Kirkus Reviews, March 1, 2007, review of Fallen Founder, p. 207.
Law and History Review, fall, 2000, Sarah Barringer Gordon, review of Sex and Citizenship in Antebellum America, pp. 679-681.
Library Journal, April 1, 2007, Douglas King, review of Fallen Founder, p. 99.
Michigan Historical Review, spring, 2001, Michael A. Morrison, review of Sex and Citizenship in Antebellum America, p. 188.
National Review, July 30, 2007, Sarah Bramwell, ‘Burr in the Saddle,’ p. 51.
New York Times Book Review, May 27, 2007, Jill Lepore, ‘Vice,’ review of Fallen Founder.
NWSA Journal, fall, 1999, Michael D. Pierson, review of Sex and Citizenship in Antebellum America, p. 176.
Publishers Weekly, March 5, 2007, review of Fallen Founder, p. 48.
Social History, May, 2000, Sharon Block, review of Sex and Citizenship in Antebellum America, p. 245.
Virginia Quarterly Review, summer, 1999, review of Sex and Citizenship in Antebellum America, p. 80.
Weekly Standard, June 4, 2007, James M. Banner, Jr., ‘Stranger in His Own Land; the Mystery of Aaron Burr."
William and Mary Quarterly, October, 2003, Nancy Isenberg, ‘Revisiting the Governers Generals,’ review of Mortal Remains, p. 889.
Women's Studies, September-October, 1999, Jennifer Leader, review of Sex and Citizenship in Antebellum America, p. 603.

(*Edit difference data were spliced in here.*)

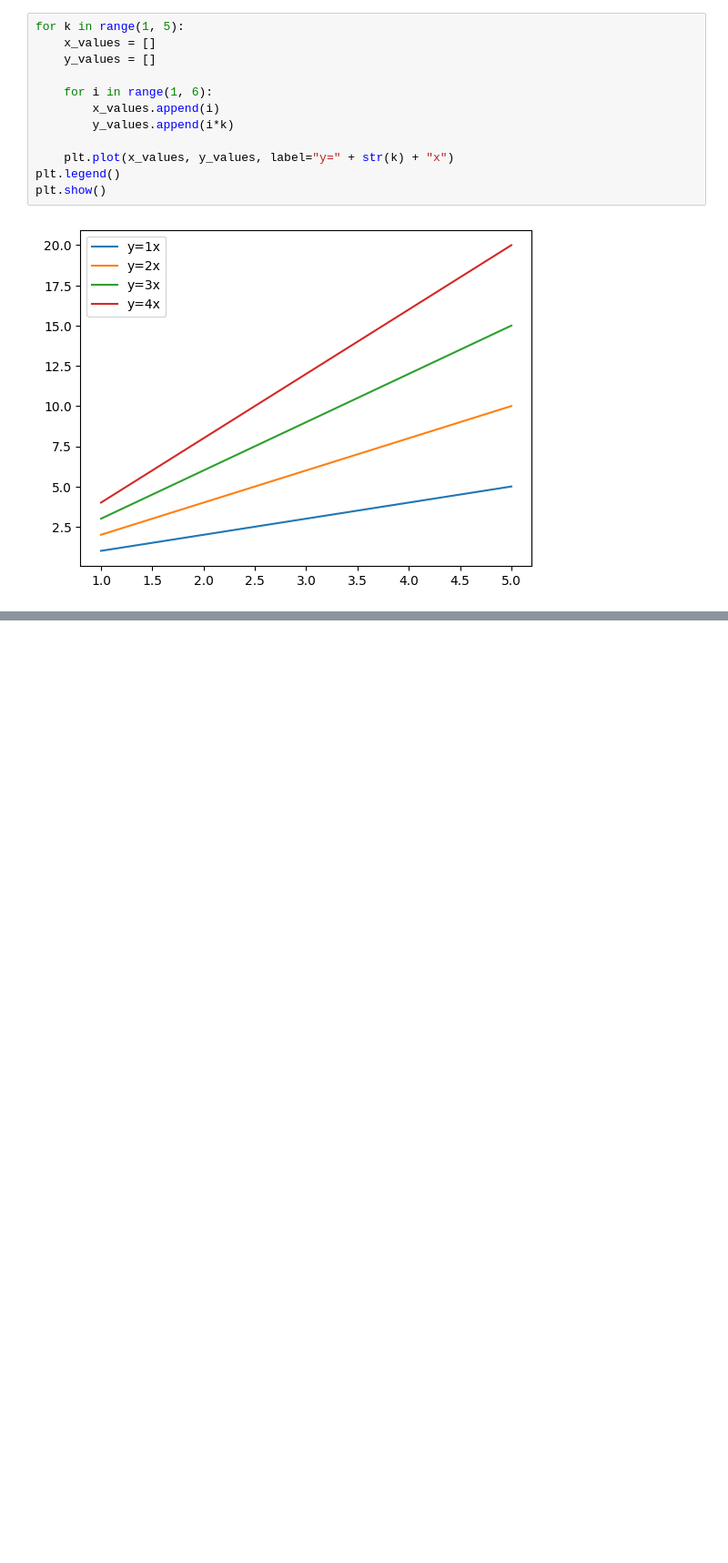
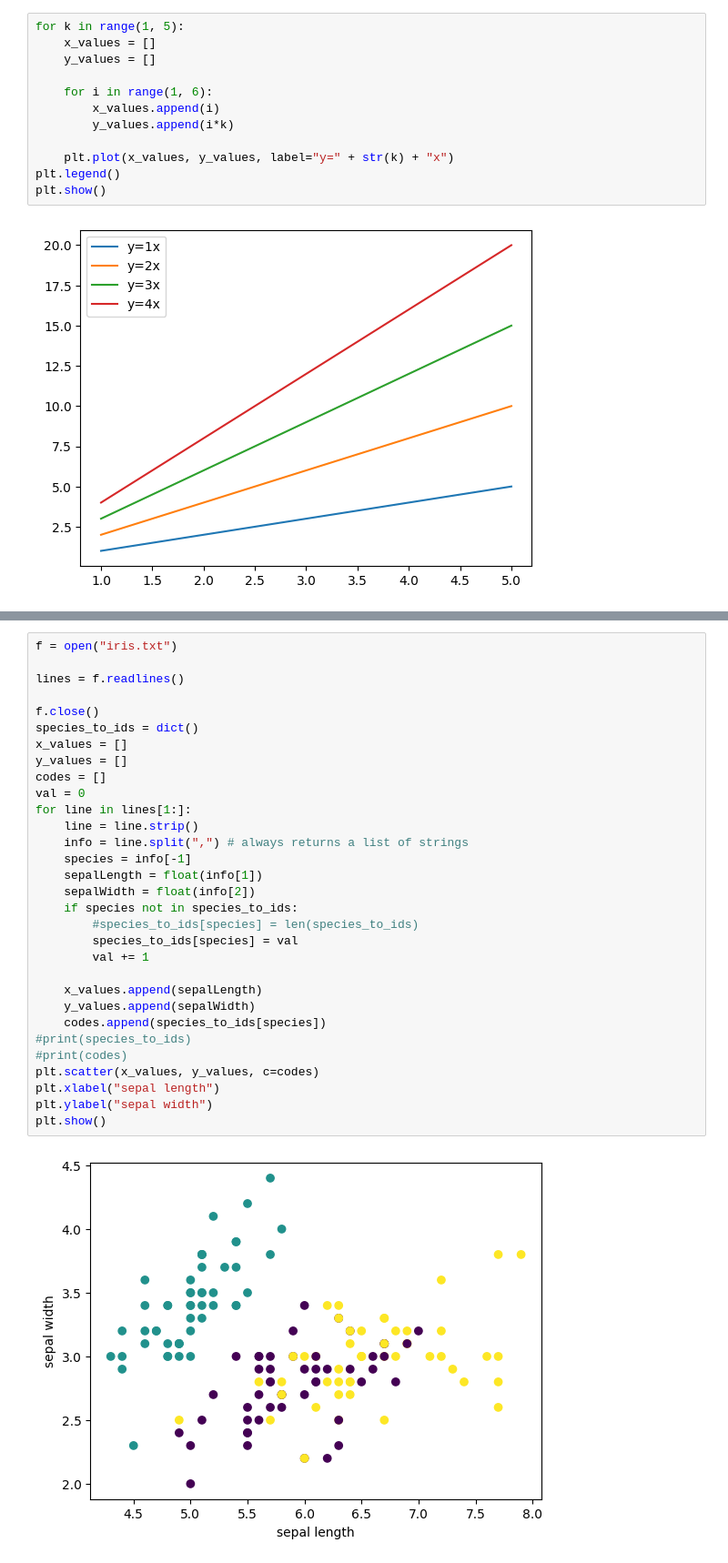
Before and after one commit to Shahd628/DSA201_2025_2026_FALL, a Jupyter notebook: Week03/Lecture/matplotlib.ipynb, the cells around one changed output, grey strips where cells are left out. Shown at 91% size. Saved outputs shown, nothing was run; the diff lists cells and outputs as text; blank space fills up the shorter version.

```diff
--- a/Week03/Lecture/matplotlib.ipynb
+++ b/Week03/Lecture/matplotlib.ipynb
@@ -95,0 +135,33 @@ plt.show()
+# %%
+f = open("iris.txt")
+
+lines = f.readlines()
+
+f.close()
+species_to_ids = dict()
+x_values = []
+y_values = []
+codes = []
+val = 0
+for line in lines[1:]:
+    line = line.strip()
+    info = line.split(",") # always returns a list of strings
+    species = info[-1]
+    sepalLength = float(info[1])
+    sepalWidth = float(info[2])
+    if species not in species_to_ids:
+        #species_to_ids[species] = len(species_to_ids)
+        species_to_ids[species] = val
+        val += 1
+
+    x_values.append(sepalLength)
+    y_values.append(sepalWidth)
+    codes.append(species_to_ids[species])
+#print(species_to_ids)
+#print(codes)
+plt.scatter(x_values, y_values, c=codes)
+plt.xlabel("sepal length")
+plt.ylabel("sepal width")
+plt.show()
+# %% [output]
+[figure, added]
```
Also changed, not shown: parts of 4 cells of this notebook, 1 other file.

Nancy Isenberg Home Page,http://www.personal.utulsa.edu/~nancy-isenberg (October 26, 2007).